The examples "Reed-Solomon Coding Part II − Punctures" and "Reed-Solomon Coding Part III − Shortening" show how to perform RS block coding with punctured and shortened codes, respectively.

**Appendix**

This example uses the following script and helper function:

**Selected Bibliography**

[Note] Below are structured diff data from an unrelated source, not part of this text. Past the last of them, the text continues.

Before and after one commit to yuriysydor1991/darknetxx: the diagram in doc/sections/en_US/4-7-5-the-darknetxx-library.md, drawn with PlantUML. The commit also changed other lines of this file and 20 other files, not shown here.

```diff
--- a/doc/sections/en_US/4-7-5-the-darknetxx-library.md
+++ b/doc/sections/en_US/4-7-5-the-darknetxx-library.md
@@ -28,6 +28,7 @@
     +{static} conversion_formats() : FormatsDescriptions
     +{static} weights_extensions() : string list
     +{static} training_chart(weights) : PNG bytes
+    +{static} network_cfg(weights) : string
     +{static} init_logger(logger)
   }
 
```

[1] G. C. Clark, Jr., J. B. Cain, *Error-Correction
Coding for Digital Communications*, Plenum Press, New York,
1981.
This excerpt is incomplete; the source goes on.